ACTIVITY
Word for word, reproduce the listing that follows, excluding any pictures it contains.

GIVEN RECORDS

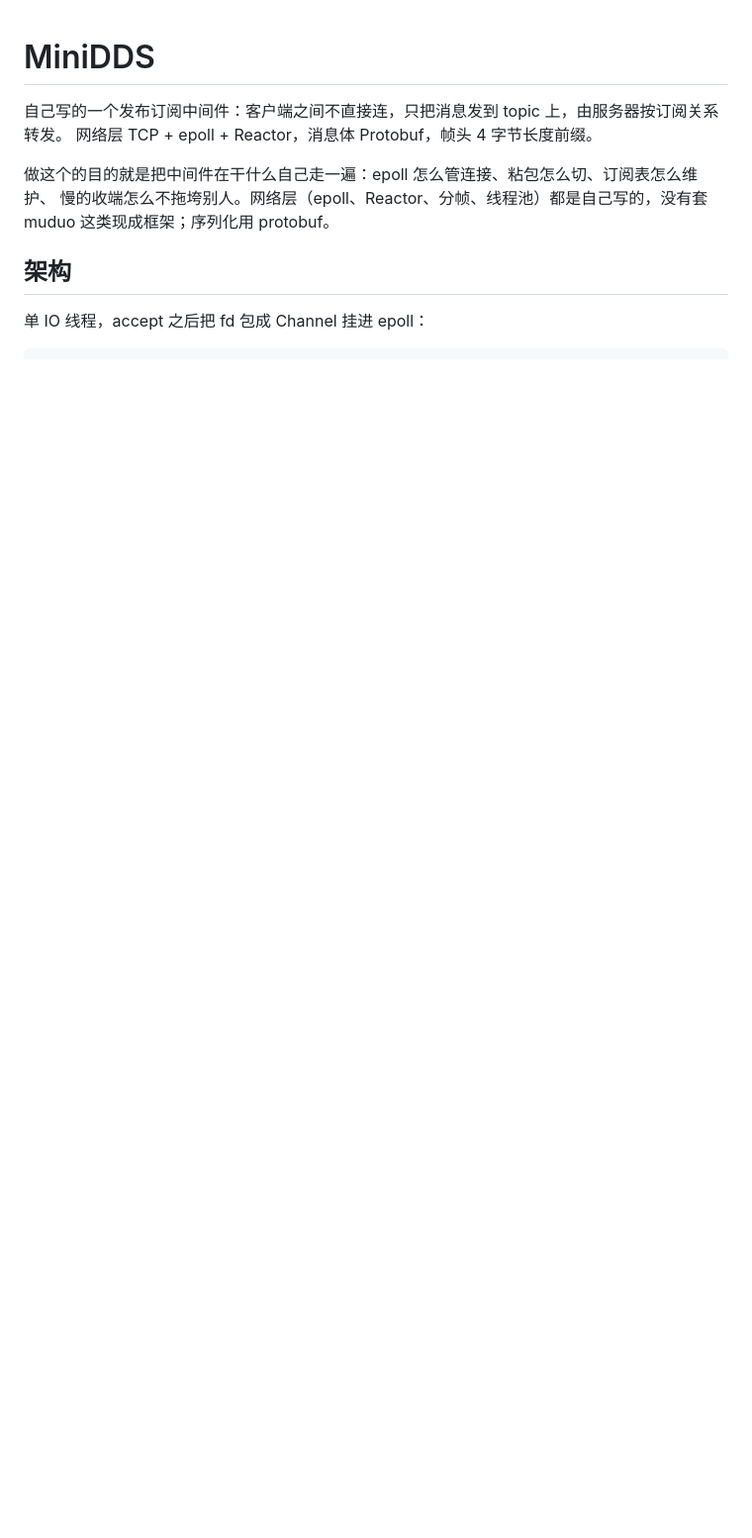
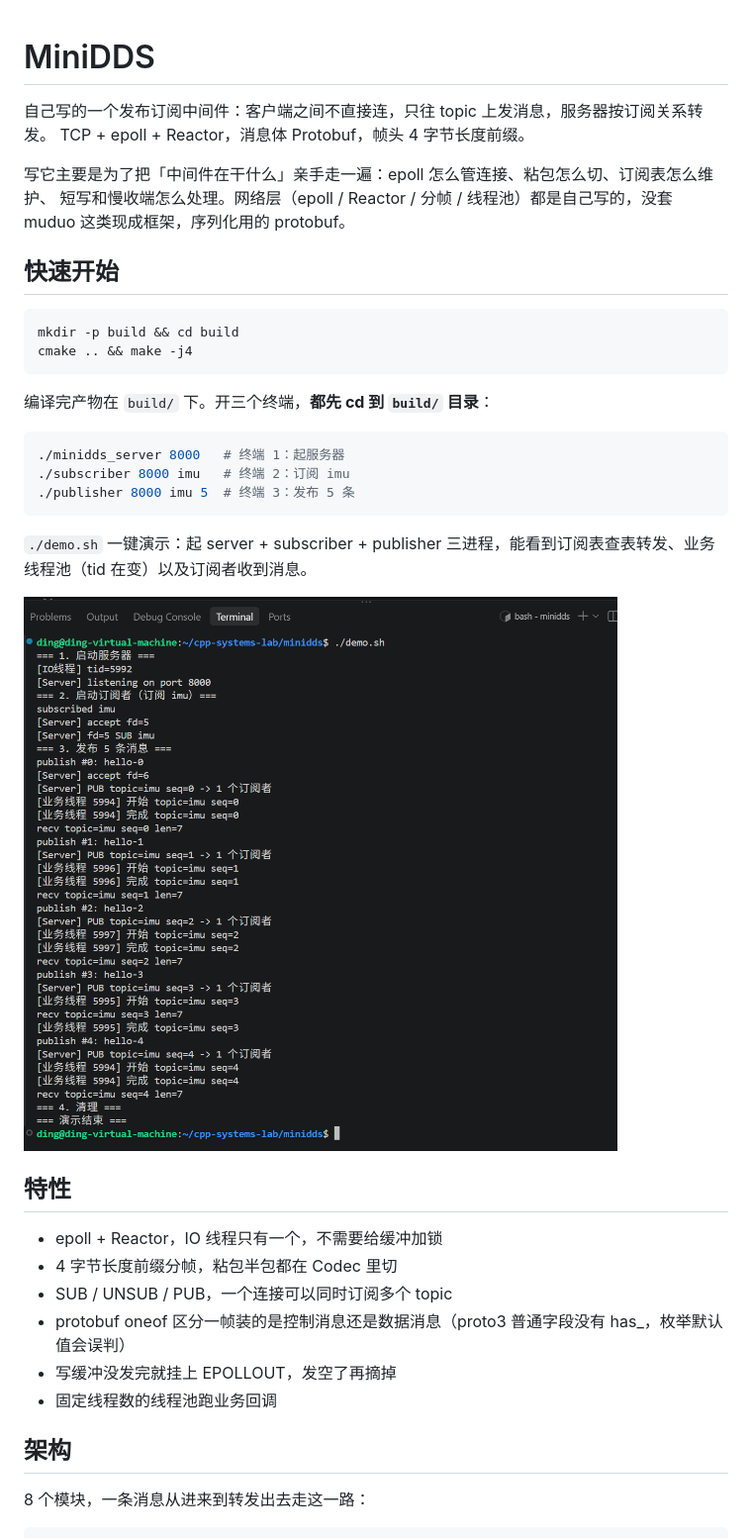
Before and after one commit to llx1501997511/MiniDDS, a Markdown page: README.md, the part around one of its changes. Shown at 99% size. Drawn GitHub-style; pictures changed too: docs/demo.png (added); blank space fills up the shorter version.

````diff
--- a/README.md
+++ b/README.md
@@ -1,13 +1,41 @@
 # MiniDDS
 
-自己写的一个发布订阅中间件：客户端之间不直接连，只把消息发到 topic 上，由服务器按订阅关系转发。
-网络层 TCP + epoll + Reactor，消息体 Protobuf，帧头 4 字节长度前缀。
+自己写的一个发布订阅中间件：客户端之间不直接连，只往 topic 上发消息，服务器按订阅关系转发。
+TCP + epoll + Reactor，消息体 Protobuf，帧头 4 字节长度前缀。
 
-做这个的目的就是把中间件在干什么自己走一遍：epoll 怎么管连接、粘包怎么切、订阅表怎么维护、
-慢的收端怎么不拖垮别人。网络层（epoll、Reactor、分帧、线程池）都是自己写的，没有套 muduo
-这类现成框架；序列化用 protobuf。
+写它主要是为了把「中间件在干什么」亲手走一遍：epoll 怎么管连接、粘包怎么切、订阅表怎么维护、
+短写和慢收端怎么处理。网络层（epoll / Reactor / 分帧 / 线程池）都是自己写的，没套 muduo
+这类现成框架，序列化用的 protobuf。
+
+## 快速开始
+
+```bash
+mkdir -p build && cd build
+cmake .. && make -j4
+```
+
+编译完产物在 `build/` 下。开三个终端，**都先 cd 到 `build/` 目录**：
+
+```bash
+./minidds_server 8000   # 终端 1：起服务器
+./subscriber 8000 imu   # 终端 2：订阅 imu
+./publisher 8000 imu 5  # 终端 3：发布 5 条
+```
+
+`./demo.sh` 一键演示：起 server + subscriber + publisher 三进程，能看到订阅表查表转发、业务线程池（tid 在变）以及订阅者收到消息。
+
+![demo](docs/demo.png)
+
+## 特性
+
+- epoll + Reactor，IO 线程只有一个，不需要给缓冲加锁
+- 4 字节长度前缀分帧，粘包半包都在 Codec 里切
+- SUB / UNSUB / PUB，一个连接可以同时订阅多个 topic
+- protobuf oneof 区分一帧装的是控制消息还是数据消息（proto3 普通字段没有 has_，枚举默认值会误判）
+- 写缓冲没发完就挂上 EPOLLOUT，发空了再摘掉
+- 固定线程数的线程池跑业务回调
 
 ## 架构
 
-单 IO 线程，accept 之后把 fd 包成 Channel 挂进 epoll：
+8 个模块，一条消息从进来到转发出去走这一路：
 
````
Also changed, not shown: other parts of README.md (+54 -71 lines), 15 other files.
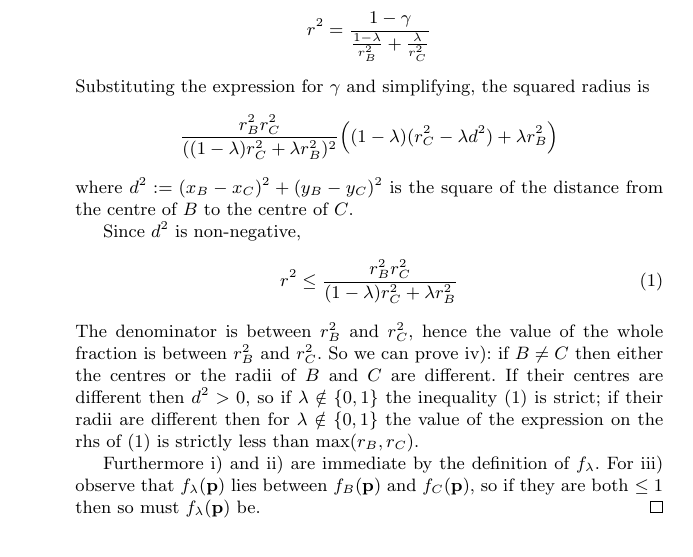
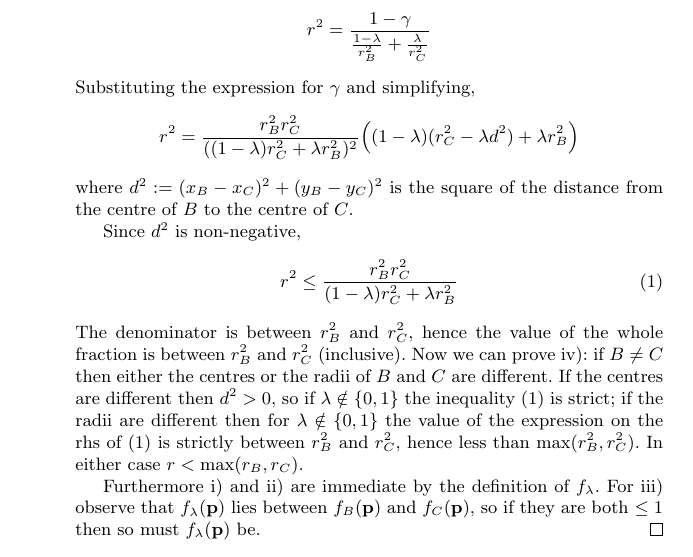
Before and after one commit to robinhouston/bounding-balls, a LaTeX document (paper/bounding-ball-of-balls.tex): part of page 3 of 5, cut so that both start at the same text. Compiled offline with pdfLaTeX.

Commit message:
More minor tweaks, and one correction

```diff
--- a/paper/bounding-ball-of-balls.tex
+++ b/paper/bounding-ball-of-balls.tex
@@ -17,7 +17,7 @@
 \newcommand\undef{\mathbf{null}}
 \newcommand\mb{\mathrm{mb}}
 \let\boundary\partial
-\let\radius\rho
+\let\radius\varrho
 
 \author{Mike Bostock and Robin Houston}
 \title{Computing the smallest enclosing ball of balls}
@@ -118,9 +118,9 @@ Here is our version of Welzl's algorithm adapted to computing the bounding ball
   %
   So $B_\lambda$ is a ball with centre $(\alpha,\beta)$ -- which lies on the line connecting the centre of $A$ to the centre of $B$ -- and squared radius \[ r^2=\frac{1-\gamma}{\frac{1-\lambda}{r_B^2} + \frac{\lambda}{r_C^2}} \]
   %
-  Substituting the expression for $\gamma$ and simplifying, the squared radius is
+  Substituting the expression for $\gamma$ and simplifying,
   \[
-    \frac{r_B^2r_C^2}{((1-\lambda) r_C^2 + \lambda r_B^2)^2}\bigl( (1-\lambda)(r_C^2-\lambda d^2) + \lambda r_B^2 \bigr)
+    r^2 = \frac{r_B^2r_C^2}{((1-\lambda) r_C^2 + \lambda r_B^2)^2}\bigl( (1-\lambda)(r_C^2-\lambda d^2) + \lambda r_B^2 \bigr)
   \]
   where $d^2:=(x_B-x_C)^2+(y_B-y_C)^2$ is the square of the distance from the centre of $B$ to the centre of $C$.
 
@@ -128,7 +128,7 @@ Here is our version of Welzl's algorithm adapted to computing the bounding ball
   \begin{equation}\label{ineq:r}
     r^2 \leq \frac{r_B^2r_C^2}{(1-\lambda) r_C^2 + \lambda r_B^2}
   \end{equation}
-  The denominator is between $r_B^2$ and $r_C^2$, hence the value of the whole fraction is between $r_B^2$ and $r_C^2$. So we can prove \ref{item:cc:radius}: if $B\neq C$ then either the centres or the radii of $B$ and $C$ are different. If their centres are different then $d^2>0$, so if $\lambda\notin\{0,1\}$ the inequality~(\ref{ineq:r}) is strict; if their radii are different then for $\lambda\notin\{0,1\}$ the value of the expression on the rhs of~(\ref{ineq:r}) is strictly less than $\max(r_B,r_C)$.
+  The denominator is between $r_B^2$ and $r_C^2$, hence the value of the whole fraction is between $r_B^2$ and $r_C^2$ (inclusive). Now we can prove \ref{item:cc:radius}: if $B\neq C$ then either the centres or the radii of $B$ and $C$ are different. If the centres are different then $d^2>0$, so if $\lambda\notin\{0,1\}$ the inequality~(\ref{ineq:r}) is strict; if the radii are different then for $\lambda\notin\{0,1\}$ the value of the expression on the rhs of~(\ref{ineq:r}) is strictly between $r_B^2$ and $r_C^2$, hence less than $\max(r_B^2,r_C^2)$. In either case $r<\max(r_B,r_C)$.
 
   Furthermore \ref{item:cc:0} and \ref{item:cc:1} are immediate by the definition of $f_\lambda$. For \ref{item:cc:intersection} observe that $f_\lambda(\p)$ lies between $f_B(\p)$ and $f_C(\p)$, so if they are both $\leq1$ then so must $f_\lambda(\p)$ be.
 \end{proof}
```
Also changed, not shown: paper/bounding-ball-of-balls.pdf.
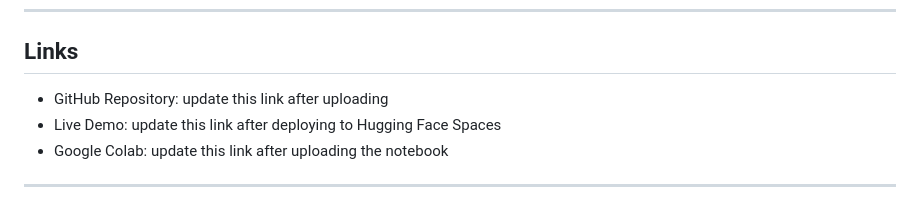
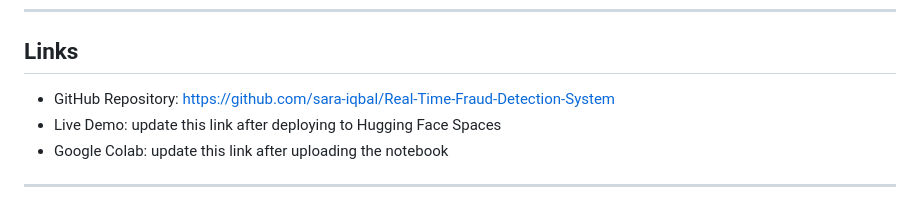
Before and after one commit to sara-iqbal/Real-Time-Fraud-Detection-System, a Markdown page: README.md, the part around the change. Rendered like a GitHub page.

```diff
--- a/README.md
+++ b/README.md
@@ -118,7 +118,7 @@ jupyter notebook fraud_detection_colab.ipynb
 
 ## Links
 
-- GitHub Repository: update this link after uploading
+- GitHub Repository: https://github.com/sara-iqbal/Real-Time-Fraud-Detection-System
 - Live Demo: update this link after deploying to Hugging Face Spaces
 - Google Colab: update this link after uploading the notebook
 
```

TASK SOLUTION
Before and after one commit to llx1501997511/MiniDDS, a Markdown page: README.md, the part around one of its changes. Shown at 99% size. Drawn GitHub-style; pictures changed too: docs/demo.png (added); blank space fills up the shorter version.

````diff
--- a/README.md
+++ b/README.md
@@ -1,13 +1,41 @@
 # MiniDDS
 
-自己写的一个发布订阅中间件：客户端之间不直接连，只把消息发到 topic 上，由服务器按订阅关系转发。
-网络层 TCP + epoll + Reactor，消息体 Protobuf，帧头 4 字节长度前缀。
+自己写的一个发布订阅中间件：客户端之间不直接连，只往 topic 上发消息，服务器按订阅关系转发。
+TCP + epoll + Reactor，消息体 Protobuf，帧头 4 字节长度前缀。
 
-做这个的目的就是把中间件在干什么自己走一遍：epoll 怎么管连接、粘包怎么切、订阅表怎么维护、
-慢的收端怎么不拖垮别人。网络层（epoll、Reactor、分帧、线程池）都是自己写的，没有套 muduo
-这类现成框架；序列化用 protobuf。
+写它主要是为了把「中间件在干什么」亲手走一遍：epoll 怎么管连接、粘包怎么切、订阅表怎么维护、
+短写和慢收端怎么处理。网络层（epoll / Reactor / 分帧 / 线程池）都是自己写的，没套 muduo
+这类现成框架，序列化用的 protobuf。
+
+## 快速开始
+
+```bash
+mkdir -p build && cd build
+cmake .. && make -j4
+```
+
+编译完产物在 `build/` 下。开三个终端，**都先 cd 到 `build/` 目录**：
+
+```bash
+./minidds_server 8000   # 终端 1：起服务器
+./subscriber 8000 imu   # 终端 2：订阅 imu
+./publisher 8000 imu 5  # 终端 3：发布 5 条
+```
+
+`./demo.sh` 一键演示：起 server + subscriber + publisher 三进程，能看到订阅表查表转发、业务线程池（tid 在变）以及订阅者收到消息。
+
+![demo](docs/demo.png)
+
+## 特性
+
+- epoll + Reactor，IO 线程只有一个，不需要给缓冲加锁
+- 4 字节长度前缀分帧，粘包半包都在 Codec 里切
+- SUB / UNSUB / PUB，一个连接可以同时订阅多个 topic
+- protobuf oneof 区分一帧装的是控制消息还是数据消息（proto3 普通字段没有 has_，枚举默认值会误判）
+- 写缓冲没发完就挂上 EPOLLOUT，发空了再摘掉
+- 固定线程数的线程池跑业务回调
 
 ## 架构
 
-单 IO 线程，accept 之后把 fd 包成 Channel 挂进 epoll：
+8 个模块，一条消息从进来到转发出去走这一路：
 
````
Also changed, not shown: other parts of README.md (+54 -71 lines), 15 other files.
Before and after one commit to robinhouston/bounding-balls, a LaTeX document (paper/bounding-ball-of-balls.tex): part of page 3 of 5, cut so that both start at the same text. Compiled offline with pdfLaTeX.

Commit message:
More minor tweaks, and one correction

```diff
--- a/paper/bounding-ball-of-balls.tex
+++ b/paper/bounding-ball-of-balls.tex
@@ -17,7 +17,7 @@
 \newcommand\undef{\mathbf{null}}
 \newcommand\mb{\mathrm{mb}}
 \let\boundary\partial
-\let\radius\rho
+\let\radius\varrho
 
 \author{Mike Bostock and Robin Houston}
 \title{Computing the smallest enclosing ball of balls}
@@ -118,9 +118,9 @@ Here is our version of Welzl's algorithm adapted to computing the bounding ball
   %
   So $B_\lambda$ is a ball with centre $(\alpha,\beta)$ -- which lies on the line connecting the centre of $A$ to the centre of $B$ -- and squared radius \[ r^2=\frac{1-\gamma}{\frac{1-\lambda}{r_B^2} + \frac{\lambda}{r_C^2}} \]
   %
-  Substituting the expression for $\gamma$ and simplifying, the squared radius is
+  Substituting the expression for $\gamma$ and simplifying,
   \[
-    \frac{r_B^2r_C^2}{((1-\lambda) r_C^2 + \lambda r_B^2)^2}\bigl( (1-\lambda)(r_C^2-\lambda d^2) + \lambda r_B^2 \bigr)
+    r^2 = \frac{r_B^2r_C^2}{((1-\lambda) r_C^2 + \lambda r_B^2)^2}\bigl( (1-\lambda)(r_C^2-\lambda d^2) + \lambda r_B^2 \bigr)
   \]
   where $d^2:=(x_B-x_C)^2+(y_B-y_C)^2$ is the square of the distance from the centre of $B$ to the centre of $C$.
 
@@ -128,7 +128,7 @@ Here is our version of Welzl's algorithm adapted to computing the bounding ball
   \begin{equation}\label{ineq:r}
     r^2 \leq \frac{r_B^2r_C^2}{(1-\lambda) r_C^2 + \lambda r_B^2}
   \end{equation}
-  The denominator is between $r_B^2$ and $r_C^2$, hence the value of the whole fraction is between $r_B^2$ and $r_C^2$. So we can prove \ref{item:cc:radius}: if $B\neq C$ then either the centres or the radii of $B$ and $C$ are different. If their centres are different then $d^2>0$, so if $\lambda\notin\{0,1\}$ the inequality~(\ref{ineq:r}) is strict; if their radii are different then for $\lambda\notin\{0,1\}$ the value of the expression on the rhs of~(\ref{ineq:r}) is strictly less than $\max(r_B,r_C)$.
+  The denominator is between $r_B^2$ and $r_C^2$, hence the value of the whole fraction is between $r_B^2$ and $r_C^2$ (inclusive). Now we can prove \ref{item:cc:radius}: if $B\neq C$ then either the centres or the radii of $B$ and $C$ are different. If the centres are different then $d^2>0$, so if $\lambda\notin\{0,1\}$ the inequality~(\ref{ineq:r}) is strict; if the radii are different then for $\lambda\notin\{0,1\}$ the value of the expression on the rhs of~(\ref{ineq:r}) is strictly between $r_B^2$ and $r_C^2$, hence less than $\max(r_B^2,r_C^2)$. In either case $r<\max(r_B,r_C)$.
 
   Furthermore \ref{item:cc:0} and \ref{item:cc:1} are immediate by the definition of $f_\lambda$. For \ref{item:cc:intersection} observe that $f_\lambda(\p)$ lies between $f_B(\p)$ and $f_C(\p)$, so if they are both $\leq1$ then so must $f_\lambda(\p)$ be.
 \end{proof}
```
Also changed, not shown: paper/bounding-ball-of-balls.pdf.
Before and after one commit to sara-iqbal/Real-Time-Fraud-Detection-System, a Markdown page: README.md, the part around the change. Rendered like a GitHub page.

```diff
--- a/README.md
+++ b/README.md
@@ -118,7 +118,7 @@ jupyter notebook fraud_detection_colab.ipynb
 
 ## Links
 
-- GitHub Repository: update this link after uploading
+- GitHub Repository: https://github.com/sara-iqbal/Real-Time-Fraud-Detection-System
 - Live Demo: update this link after deploying to Hugging Face Spaces
 - Google Colab: update this link after uploading the notebook
 
```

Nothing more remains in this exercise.